Edit difference data:
━━━━━━━━━━━━━━━━━━━━

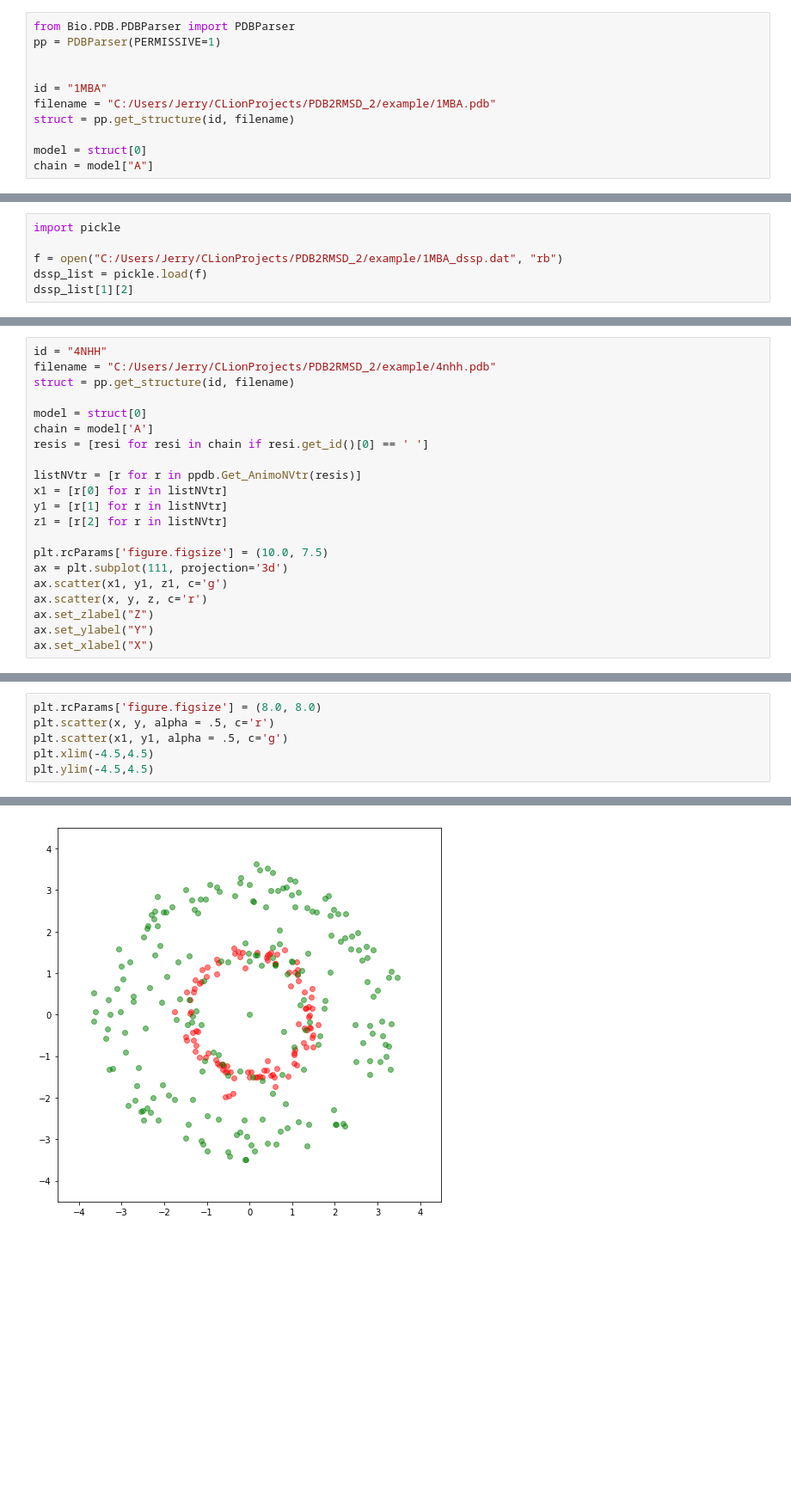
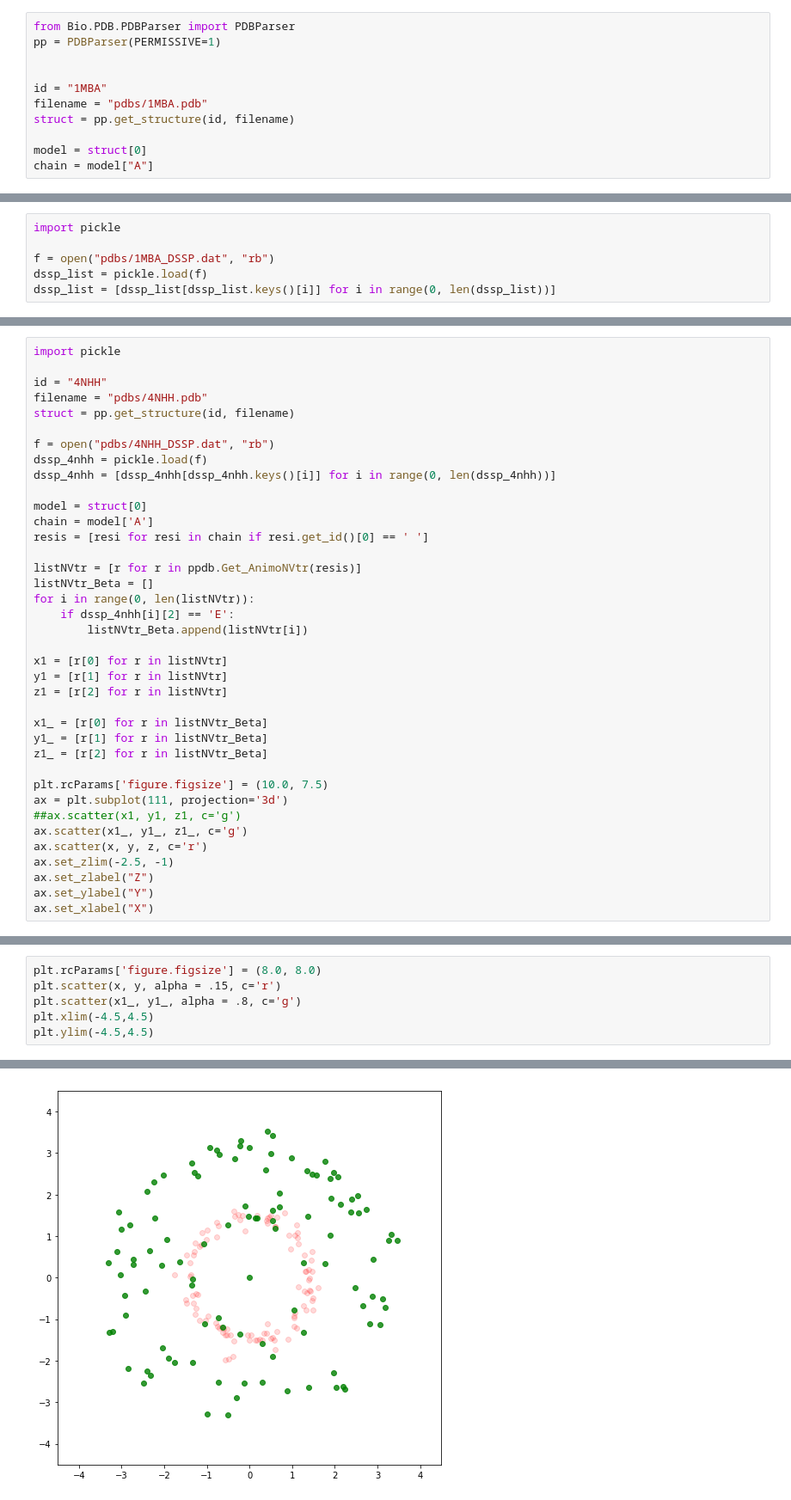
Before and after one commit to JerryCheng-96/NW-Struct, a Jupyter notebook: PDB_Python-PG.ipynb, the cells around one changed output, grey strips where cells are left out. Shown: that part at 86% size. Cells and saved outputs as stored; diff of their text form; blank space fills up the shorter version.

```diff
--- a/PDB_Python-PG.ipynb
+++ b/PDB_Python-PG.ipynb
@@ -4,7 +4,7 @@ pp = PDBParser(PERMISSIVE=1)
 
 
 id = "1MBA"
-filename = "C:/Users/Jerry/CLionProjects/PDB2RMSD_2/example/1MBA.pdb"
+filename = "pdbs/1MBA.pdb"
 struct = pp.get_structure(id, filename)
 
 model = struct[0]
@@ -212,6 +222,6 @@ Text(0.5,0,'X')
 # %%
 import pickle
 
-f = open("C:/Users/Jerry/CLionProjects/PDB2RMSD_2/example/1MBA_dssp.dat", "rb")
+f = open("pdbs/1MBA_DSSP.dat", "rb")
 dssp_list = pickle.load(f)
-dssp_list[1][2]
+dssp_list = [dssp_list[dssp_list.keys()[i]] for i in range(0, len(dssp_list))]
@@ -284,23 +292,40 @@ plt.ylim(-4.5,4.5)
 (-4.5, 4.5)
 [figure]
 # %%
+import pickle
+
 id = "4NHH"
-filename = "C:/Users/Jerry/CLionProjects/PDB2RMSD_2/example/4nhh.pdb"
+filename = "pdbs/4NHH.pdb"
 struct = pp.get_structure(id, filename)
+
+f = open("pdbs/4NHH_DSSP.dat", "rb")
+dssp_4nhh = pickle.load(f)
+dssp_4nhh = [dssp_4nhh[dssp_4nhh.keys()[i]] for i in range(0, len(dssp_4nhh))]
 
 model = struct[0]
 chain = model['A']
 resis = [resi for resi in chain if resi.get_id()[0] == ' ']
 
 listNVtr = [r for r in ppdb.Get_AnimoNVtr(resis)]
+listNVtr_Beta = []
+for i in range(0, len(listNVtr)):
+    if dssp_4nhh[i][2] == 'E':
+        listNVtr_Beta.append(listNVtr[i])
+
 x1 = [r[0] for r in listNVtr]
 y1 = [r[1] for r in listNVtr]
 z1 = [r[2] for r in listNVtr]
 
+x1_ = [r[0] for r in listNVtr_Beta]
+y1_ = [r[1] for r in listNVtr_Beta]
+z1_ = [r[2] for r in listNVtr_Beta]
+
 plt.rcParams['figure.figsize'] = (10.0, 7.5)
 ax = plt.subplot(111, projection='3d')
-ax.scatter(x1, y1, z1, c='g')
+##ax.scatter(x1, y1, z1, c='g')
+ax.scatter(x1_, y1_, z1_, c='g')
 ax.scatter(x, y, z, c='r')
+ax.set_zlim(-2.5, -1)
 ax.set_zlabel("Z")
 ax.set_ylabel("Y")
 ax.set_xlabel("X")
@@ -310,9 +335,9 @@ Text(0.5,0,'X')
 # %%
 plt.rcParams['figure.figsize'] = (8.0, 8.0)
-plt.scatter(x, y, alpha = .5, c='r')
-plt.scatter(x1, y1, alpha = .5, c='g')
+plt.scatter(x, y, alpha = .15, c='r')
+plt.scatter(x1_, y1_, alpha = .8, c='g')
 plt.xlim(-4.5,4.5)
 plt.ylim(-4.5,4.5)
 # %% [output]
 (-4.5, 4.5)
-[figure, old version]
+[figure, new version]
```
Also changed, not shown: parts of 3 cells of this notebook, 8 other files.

━━━━━━━━━━━━━━━━━━━━

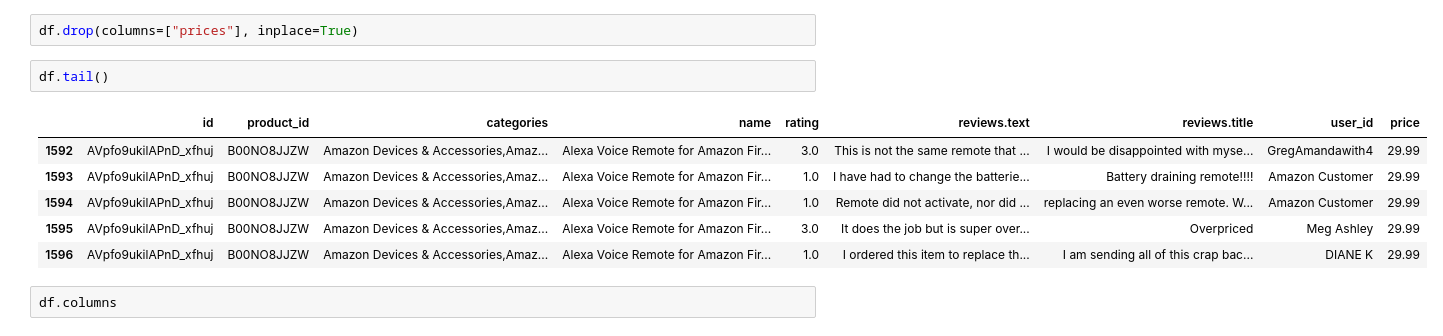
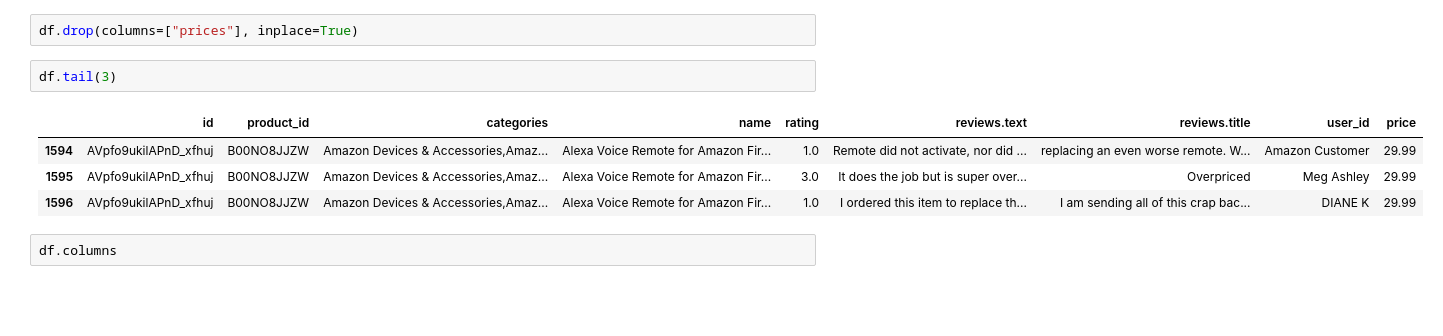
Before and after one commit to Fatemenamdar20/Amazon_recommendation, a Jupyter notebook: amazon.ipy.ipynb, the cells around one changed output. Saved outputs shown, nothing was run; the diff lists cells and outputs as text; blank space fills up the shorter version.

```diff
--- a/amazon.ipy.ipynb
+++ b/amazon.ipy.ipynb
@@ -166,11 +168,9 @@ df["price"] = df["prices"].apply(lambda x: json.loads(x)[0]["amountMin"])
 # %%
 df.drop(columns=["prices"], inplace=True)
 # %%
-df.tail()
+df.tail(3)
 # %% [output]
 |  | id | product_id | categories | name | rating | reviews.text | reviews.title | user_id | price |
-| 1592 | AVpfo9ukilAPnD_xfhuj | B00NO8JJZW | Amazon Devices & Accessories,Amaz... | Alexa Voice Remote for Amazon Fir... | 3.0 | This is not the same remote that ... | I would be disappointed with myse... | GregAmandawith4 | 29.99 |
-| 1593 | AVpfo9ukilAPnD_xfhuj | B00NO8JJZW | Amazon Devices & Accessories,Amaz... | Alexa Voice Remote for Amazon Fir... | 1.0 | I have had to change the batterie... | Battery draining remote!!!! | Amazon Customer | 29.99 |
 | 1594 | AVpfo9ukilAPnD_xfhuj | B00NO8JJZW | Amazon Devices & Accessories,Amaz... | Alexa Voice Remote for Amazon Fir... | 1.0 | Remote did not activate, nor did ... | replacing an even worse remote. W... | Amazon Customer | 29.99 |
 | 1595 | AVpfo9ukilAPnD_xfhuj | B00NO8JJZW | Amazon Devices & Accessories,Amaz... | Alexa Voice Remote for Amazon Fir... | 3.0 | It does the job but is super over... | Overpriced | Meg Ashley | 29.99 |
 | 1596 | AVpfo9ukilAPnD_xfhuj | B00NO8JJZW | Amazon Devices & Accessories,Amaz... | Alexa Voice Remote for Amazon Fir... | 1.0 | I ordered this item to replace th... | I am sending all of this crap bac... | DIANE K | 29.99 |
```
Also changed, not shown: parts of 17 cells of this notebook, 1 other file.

━━━━━━━━━━━━━━━━━━━━

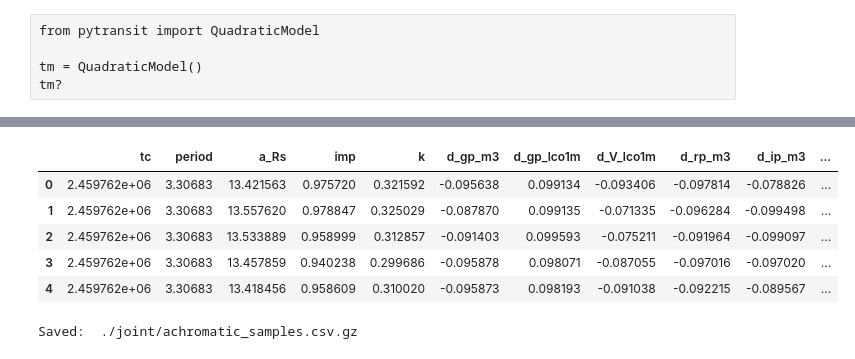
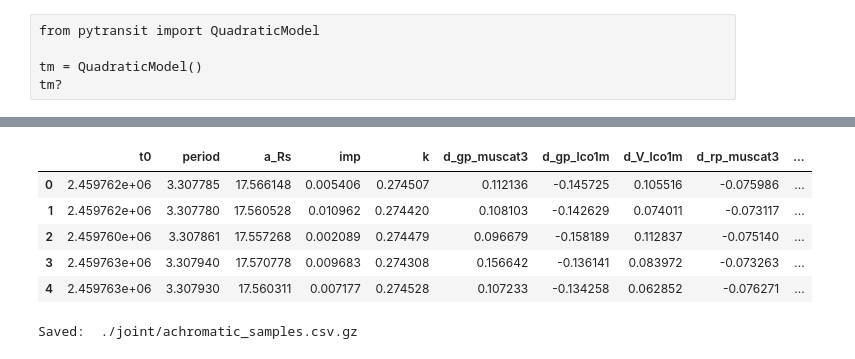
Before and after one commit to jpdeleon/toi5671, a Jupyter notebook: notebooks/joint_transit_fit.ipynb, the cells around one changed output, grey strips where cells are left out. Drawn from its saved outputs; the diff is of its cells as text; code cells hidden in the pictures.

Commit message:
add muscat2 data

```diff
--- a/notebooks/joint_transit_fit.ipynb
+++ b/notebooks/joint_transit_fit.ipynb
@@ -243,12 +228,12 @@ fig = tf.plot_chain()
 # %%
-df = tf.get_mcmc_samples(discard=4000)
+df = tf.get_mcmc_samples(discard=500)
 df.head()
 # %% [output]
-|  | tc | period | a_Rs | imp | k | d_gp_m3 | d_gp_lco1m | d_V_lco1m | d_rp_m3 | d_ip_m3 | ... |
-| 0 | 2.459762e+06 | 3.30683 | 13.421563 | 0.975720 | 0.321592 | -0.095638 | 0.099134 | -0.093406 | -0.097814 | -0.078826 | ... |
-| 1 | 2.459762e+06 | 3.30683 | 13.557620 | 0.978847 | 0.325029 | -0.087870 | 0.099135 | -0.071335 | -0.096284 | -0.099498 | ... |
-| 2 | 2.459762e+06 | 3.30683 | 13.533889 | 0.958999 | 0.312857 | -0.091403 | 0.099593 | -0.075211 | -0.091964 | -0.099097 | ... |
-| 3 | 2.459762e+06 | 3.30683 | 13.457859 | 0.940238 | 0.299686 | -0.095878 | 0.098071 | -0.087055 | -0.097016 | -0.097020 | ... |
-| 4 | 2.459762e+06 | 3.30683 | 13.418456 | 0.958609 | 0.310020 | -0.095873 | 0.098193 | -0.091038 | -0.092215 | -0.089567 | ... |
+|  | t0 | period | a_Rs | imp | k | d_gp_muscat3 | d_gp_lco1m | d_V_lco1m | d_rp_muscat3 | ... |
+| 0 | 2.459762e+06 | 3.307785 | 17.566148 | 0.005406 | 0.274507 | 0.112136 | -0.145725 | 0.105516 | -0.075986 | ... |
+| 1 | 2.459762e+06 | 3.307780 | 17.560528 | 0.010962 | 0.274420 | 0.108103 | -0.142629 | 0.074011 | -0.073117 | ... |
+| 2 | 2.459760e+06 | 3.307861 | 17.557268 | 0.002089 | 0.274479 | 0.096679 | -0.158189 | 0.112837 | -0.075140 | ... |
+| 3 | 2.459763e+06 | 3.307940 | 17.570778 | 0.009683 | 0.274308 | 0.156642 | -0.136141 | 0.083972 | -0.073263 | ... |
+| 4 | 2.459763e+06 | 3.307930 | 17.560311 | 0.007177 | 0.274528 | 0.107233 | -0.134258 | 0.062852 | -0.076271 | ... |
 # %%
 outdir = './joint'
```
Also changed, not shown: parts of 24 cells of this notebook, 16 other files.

━━━━━━━━━━━━━━━━━━━━

Where a line in the records above contains the string "ipynb", copy that line.

* [WRITTEN ANSWER]
Before and after one commit to JerryCheng-96/NW-Struct, a Jupyter notebook: PDB_Python-PG.ipynb, the cells around one changed output, grey strips where cells are left out. Shown: that part at 86% size. Cells and saved outputs as stored; diff of their text form; blank space fills up the shorter version.
--- a/PDB_Python-PG.ipynb
+++ b/PDB_Python-PG.ipynb
Before and after one commit to Fatemenamdar20/Amazon_recommendation, a Jupyter notebook: amazon.ipy.ipynb, the cells around one changed output. Saved outputs shown, nothing was run; the diff lists cells and outputs as text; blank space fills up the shorter version.
--- a/amazon.ipy.ipynb
+++ b/amazon.ipy.ipynb
Before and after one commit to jpdeleon/toi5671, a Jupyter notebook: notebooks/joint_transit_fit.ipynb, the cells around one changed output, grey strips where cells are left out. Drawn from its saved outputs; the diff is of its cells as text; code cells hidden in the pictures.
--- a/notebooks/joint_transit_fit.ipynb
+++ b/notebooks/joint_transit_fit.ipynb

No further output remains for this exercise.